* EXERCISE BRIEF
For each line below that contains the word "through", make a copy.

(EXCERPTED RECORDS)

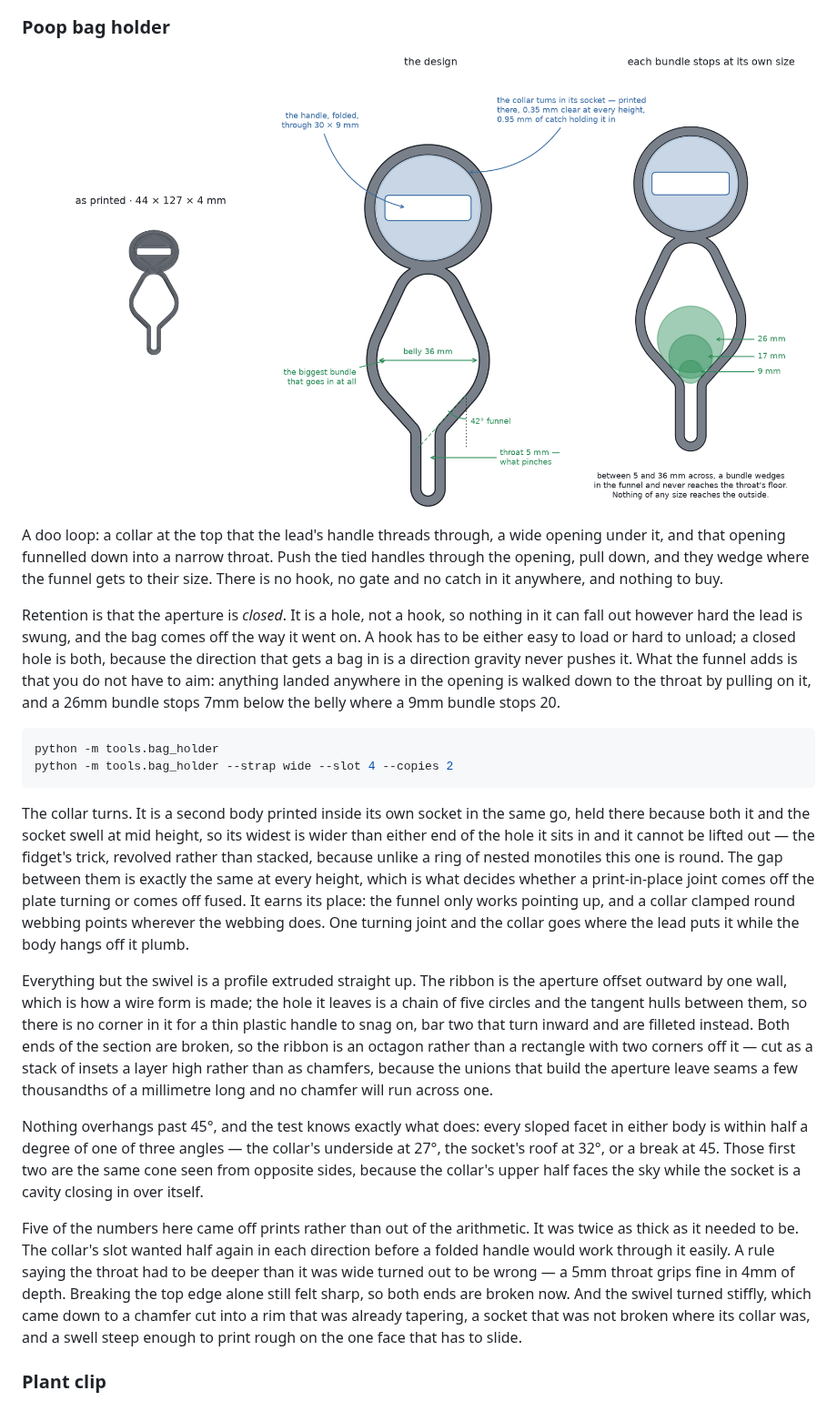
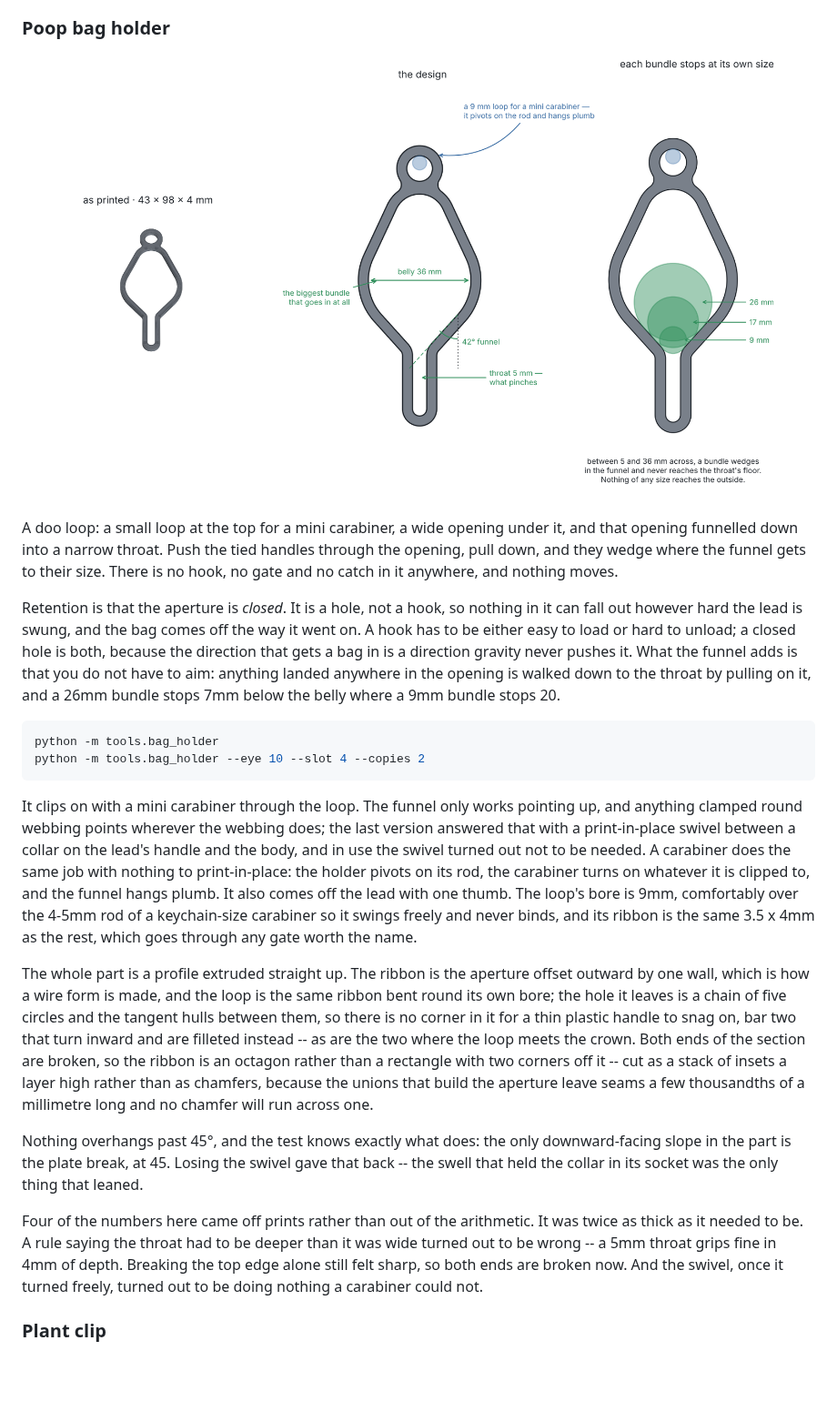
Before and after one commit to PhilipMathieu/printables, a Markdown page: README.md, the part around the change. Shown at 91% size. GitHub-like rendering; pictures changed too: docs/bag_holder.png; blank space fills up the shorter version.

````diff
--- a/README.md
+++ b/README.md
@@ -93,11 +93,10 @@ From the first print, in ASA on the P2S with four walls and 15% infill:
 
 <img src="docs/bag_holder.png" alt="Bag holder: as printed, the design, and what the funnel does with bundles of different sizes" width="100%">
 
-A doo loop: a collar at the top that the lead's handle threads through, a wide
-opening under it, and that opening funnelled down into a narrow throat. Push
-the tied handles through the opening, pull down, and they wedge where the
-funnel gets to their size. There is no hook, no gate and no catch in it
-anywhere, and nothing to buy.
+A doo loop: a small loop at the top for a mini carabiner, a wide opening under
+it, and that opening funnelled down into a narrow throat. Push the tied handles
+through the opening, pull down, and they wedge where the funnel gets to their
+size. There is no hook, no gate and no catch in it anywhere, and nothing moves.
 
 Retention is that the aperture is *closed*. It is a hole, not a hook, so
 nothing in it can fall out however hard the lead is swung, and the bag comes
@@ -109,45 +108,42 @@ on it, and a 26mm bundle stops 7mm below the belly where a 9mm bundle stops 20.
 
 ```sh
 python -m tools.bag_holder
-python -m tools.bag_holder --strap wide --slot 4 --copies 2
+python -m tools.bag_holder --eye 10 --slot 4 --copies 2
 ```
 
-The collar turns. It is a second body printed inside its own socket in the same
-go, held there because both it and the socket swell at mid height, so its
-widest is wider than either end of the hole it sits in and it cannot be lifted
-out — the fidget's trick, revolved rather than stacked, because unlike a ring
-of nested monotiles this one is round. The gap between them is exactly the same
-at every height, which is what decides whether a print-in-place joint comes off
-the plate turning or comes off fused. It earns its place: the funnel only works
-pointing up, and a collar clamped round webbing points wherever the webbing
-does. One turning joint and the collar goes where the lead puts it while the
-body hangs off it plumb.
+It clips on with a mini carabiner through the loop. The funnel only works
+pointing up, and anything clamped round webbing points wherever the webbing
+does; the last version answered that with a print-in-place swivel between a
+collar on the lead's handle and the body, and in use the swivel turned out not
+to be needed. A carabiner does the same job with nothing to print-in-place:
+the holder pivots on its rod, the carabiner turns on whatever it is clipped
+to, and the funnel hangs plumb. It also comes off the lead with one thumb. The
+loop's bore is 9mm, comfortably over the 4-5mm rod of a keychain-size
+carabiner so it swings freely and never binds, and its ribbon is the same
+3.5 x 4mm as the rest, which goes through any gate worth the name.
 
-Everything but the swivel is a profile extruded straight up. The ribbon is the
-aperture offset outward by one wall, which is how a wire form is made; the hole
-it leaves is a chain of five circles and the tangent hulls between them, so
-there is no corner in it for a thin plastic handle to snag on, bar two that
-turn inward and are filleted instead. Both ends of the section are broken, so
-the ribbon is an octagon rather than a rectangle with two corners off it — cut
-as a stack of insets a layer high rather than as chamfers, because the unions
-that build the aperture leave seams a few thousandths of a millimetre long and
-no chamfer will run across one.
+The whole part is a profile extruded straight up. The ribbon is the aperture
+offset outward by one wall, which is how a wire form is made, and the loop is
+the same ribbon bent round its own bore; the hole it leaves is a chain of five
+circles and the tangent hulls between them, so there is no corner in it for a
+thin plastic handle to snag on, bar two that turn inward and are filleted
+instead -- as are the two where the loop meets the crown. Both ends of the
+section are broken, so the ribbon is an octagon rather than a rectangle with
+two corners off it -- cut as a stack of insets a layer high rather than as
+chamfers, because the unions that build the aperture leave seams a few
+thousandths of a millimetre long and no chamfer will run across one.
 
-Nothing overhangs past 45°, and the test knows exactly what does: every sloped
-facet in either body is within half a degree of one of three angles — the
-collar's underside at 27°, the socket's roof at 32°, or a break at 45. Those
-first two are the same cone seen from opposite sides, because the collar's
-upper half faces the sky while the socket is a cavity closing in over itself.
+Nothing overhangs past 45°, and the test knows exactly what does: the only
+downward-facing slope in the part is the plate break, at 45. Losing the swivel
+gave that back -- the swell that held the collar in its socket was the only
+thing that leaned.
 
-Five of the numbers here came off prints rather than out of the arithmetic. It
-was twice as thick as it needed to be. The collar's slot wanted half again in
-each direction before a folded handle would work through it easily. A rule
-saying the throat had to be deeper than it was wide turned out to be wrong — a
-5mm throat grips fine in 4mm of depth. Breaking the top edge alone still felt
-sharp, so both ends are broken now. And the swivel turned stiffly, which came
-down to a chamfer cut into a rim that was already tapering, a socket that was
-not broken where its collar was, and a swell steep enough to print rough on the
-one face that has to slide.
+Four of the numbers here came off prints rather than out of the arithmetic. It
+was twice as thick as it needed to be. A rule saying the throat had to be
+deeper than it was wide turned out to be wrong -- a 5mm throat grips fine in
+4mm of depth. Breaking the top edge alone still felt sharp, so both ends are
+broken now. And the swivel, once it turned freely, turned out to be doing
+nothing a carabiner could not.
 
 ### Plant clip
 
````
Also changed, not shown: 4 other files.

(End EXCERPTED RECORDS)
(EXCERPTED RECORDS)

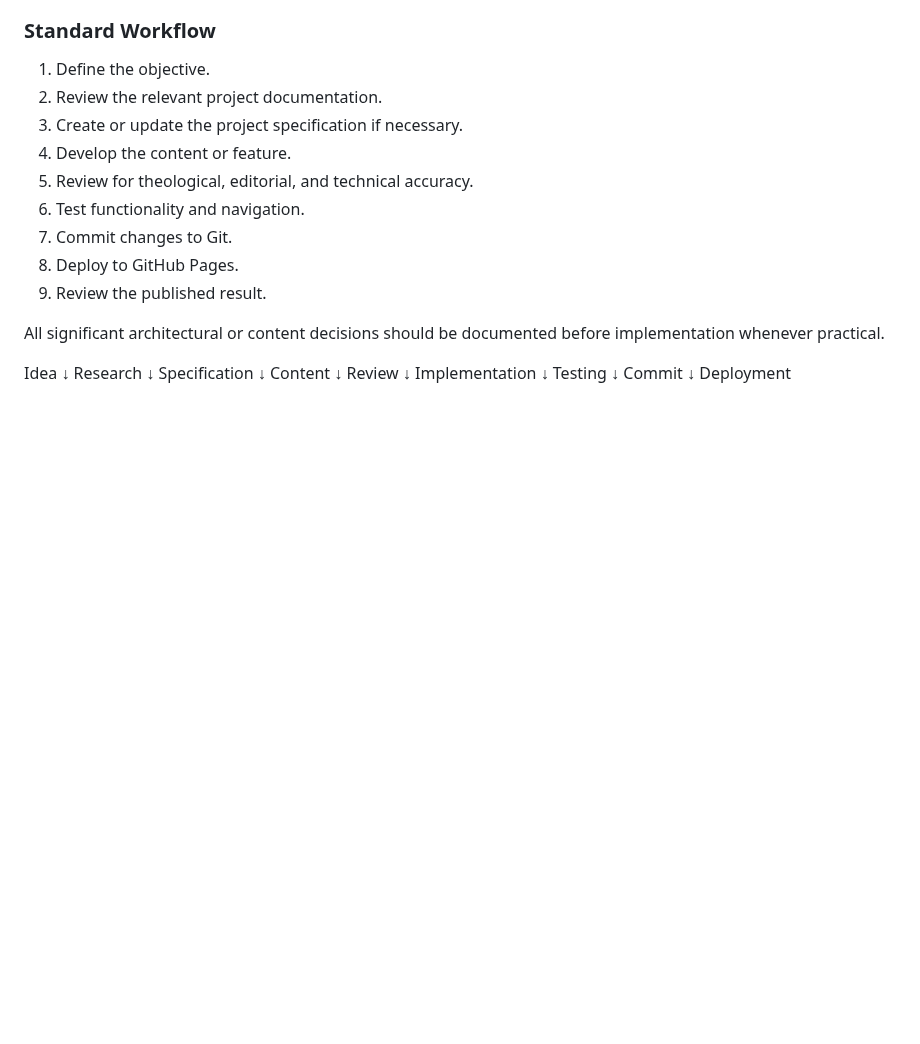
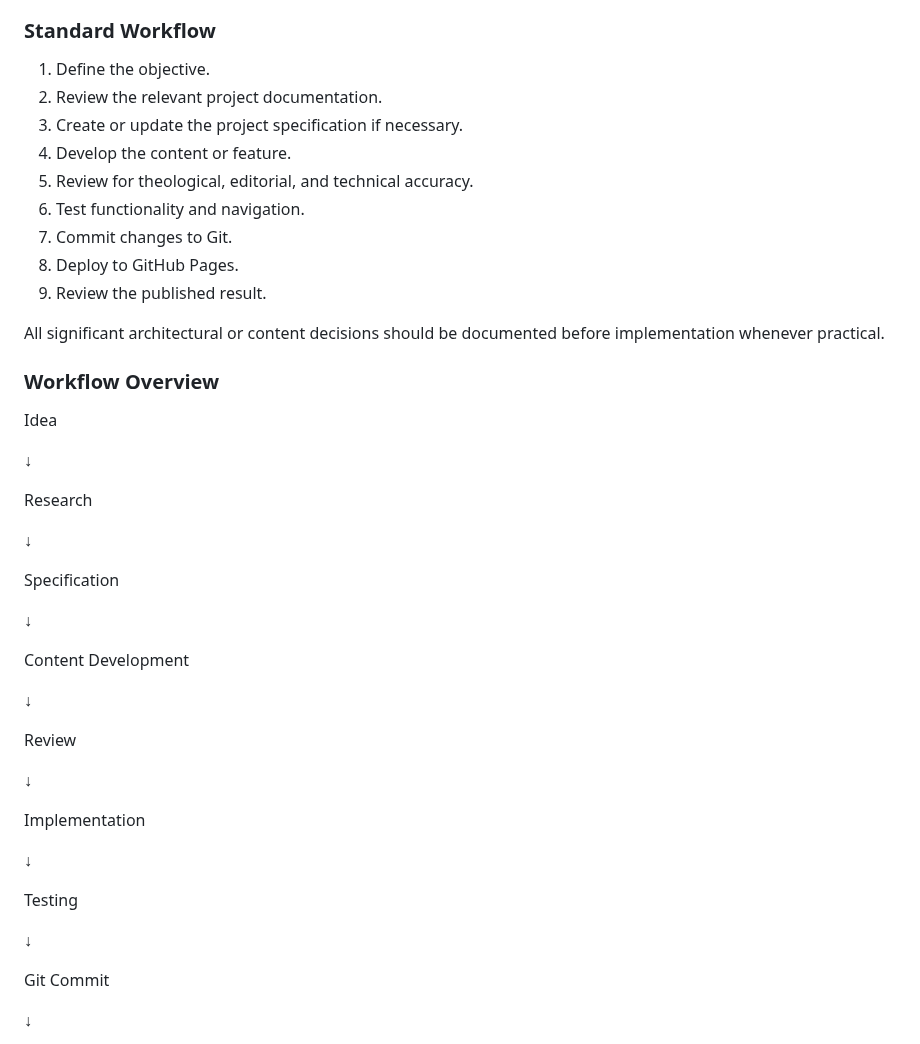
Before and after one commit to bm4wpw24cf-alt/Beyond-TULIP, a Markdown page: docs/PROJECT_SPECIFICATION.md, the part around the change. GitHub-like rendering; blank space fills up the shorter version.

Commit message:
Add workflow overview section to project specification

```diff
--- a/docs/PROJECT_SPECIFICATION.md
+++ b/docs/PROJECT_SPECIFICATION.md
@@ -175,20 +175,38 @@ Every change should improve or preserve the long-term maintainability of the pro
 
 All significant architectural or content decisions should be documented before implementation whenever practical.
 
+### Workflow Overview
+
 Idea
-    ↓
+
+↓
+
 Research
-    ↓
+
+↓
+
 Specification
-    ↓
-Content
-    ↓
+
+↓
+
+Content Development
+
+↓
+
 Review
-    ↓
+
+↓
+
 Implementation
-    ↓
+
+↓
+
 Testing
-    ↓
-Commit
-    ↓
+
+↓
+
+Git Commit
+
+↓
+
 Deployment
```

(End EXCERPTED RECORDS)
(EXCERPTED RECORDS)

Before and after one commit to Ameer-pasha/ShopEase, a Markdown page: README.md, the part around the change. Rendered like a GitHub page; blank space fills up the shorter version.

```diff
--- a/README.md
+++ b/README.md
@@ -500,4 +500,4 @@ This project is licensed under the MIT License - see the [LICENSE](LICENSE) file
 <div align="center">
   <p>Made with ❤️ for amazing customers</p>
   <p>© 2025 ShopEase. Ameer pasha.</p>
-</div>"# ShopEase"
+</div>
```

(End EXCERPTED RECORDS)

* TASK RESPONSE
-A doo loop: a collar at the top that the lead's handle threads through, a wide
-the tied handles through the opening, pull down, and they wedge where the
+through the opening, pull down, and they wedge where the funnel gets to their
+It clips on with a mini carabiner through the loop. The funnel only works
+3.5 x 4mm as the rest, which goes through any gate worth the name.
-each direction before a folded handle would work through it easily. A rule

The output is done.